During the past three years, Linda Jennings, executive director of the Tustin Public Schools Foundation, has helped raise more than $41,000 for schools in the Tustin Unified School District.
For that, members of the Tustin Unified School District Board of Education honored Jennings and other foundation officers at ceremonies at the district office last week.
At a time of deep budget cuts, private support is needed more than ever to keep the quality of public education high, Jennings said. But rather than simply blame the politicians, she said they decided to do something about it.
The all-volunteer group was cited for "mobilizing the community and its resources in furthering excellence in all district schools."
"Public education is threatened by budgetary problems," Jennings said. "It's up to us to make sure it survives."
Formed in 1989 by a dozen parents, the foundation has provided grants to teachers with new teaching ideas. It has donated money to buy equipment and materials, for field trips and other projects that expand traditional school programs.
Jennings said every school in the district has received grants covering such programs as art, technology, special education, English literature, math labs, science and oceanography.
Teachers may seek "small grants" of up to $500 for individual projects and "large grants" from $1,000 to $5,000 when the project involves more than one classroom, grade level or school, she said.
Jennings said to qualify for a grant, the teacher or teachers must show that the project is a new way of teaching the subject, such as when kindergarten and first-grade teachers from several elementary schools requested money to buy large-print books.
Two panels--one for the small grants and another for the large grants--review the grant applications and recommend to the foundation's 24-member board of directors which to approve, Jennings said.

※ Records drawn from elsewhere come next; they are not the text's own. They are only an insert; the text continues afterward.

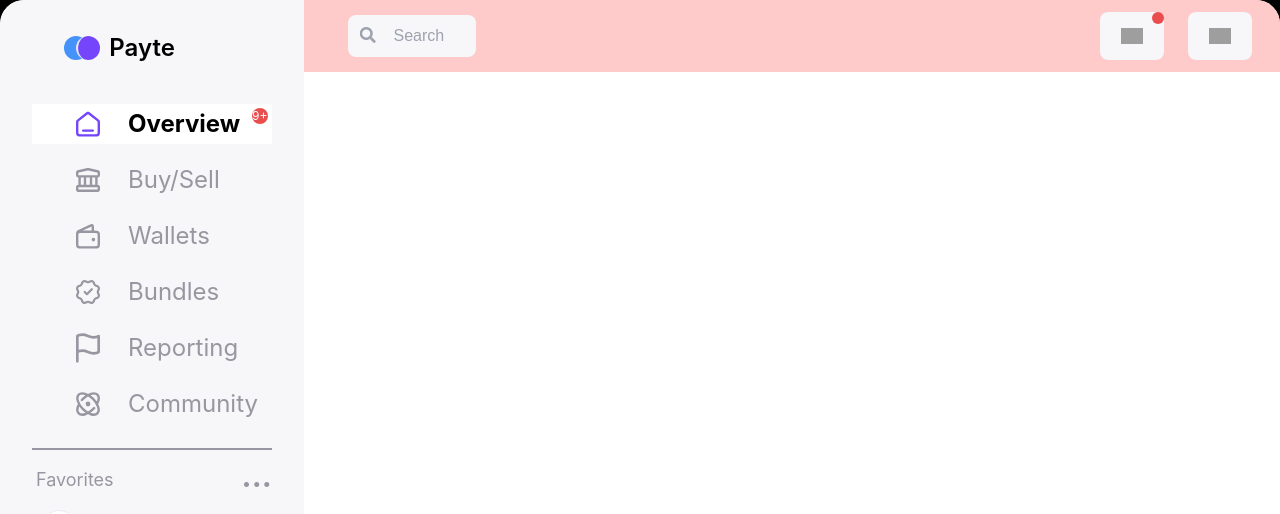
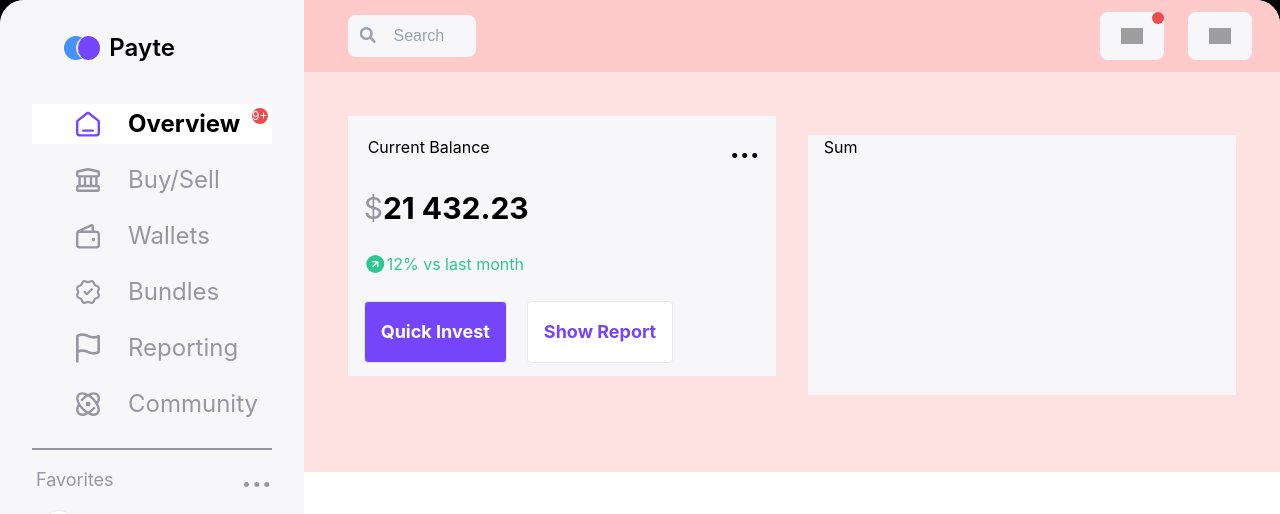
Before and after one commit to yakuza16/TASK, a Vue app in the folder riotters/: page / in a window 1280 px wide. Shown: the top 514 px of the page. Built offline with nearby package versions, Linux system fonts and the light colour scheme; grey boxes are pictures that could not be loaded; a web font is replaced by a local one.

Commit message:
current balance

```diff
--- /dev/null
+++ b/riotters/src/components/CurrentBalance.vue
@@ -0,0 +1,30 @@
+<script setup></script>
+
+<template>
+  <div
+    class="bg-[#F7F7F9] w-full h-full md:h-5/6 md:basis-1/2 px-4 flex flex-col justify-around"
+  >
+    <div class="flex justify-between items-center">
+      <p class="ml-2 lg:ml-1">Current Balance</p>
+      <span class="text-base font-bold md:text-3xl">...</span>
+    </div>
+    <p class="text-3xl">
+      <span class="text-[#9896A1]">$</span
+      ><span class="font-bold">21 432.23</span>
+    </p>
+    <p class="flex">
+      <span><img src="/arrow_up.svg" alt="arrow up" /></span
+      ><span class="text-[#2DC78F]">12% vs last month</span>
+    </p>
+    <div class="flex md:space-x-5 text-xs md:text-lg md:font-bold">
+      <button class="text-white bg-[#7445FB] rounded p-1 md:p-4 border">
+        Quick Invest
+      </button>
+      <button class="bg-white text-[#7445FB] rounded p-1 md:p-4 border">
+        Show Report
+      </button>
+    </div>
+  </div>
+</template>
+
+<style></style>
--- a/riotters/src/components/MainContent.vue
+++ b/riotters/src/components/MainContent.vue
@@ -1,9 +1,17 @@
 <script setup>
 import MainMenu from "./MainMenu.vue";
+import CurrentBalance from "./CurrentBalance.vue";
+import Summary from "./Summary.vue";
 </script>
 
 <template>
   <div>
     <MainMenu />
+    <div
+      class="flex flex-col p-2 space-y-3 md:p-11 md:flex-row h-1/3 md:h-3/6 md:items-baseline bg-red-100 md:space-x-8"
+    >
+      <CurrentBalance />
+      <Summary />
+    </div>
   </div>
 </template>
--- /dev/null
+++ b/riotters/src/components/Summary.vue
@@ -0,0 +1,7 @@
+<script setup></script>
+
+<template>
+  <div class="bg-[#F7F7F9] w-full h-full md:h-5/6 md:basis-1/2 px-4">Sum</div>
+</template>
+
+<style></style>
```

When the foundation started, it received $1,000 in donations. This year, it hopes to raise more than $50,000, she said.
Nancy Cast, the foundation's first president, said the foundation will give money only to programs the district can't provide.
"We are very careful," Cast said. "We won't try to do those things the district should do."
Cast, an active parent volunteer in three Tustin schools, said it is also important for the foundation to bring public awareness to the problems of public schools.
"We can't sit idly by," she said. "We want to be part of the solution."
Jennings, the foundation president last year, said private donors give from $1 to amounts "significantly higher," and even come from families who have no children in the school system.
In some instances, corporations sponsor projects. One is the planned $150,000 project to provide state-of-the-art science laboratories for Tustin, Hillview and Foothill high schools.
She said the foundation also holds the annual five-kilometer and two-kilometer Dinosaur Dash in November, which attract as many as 2,000 sponsored runners.
"There is strong sense of community here," Jennings said.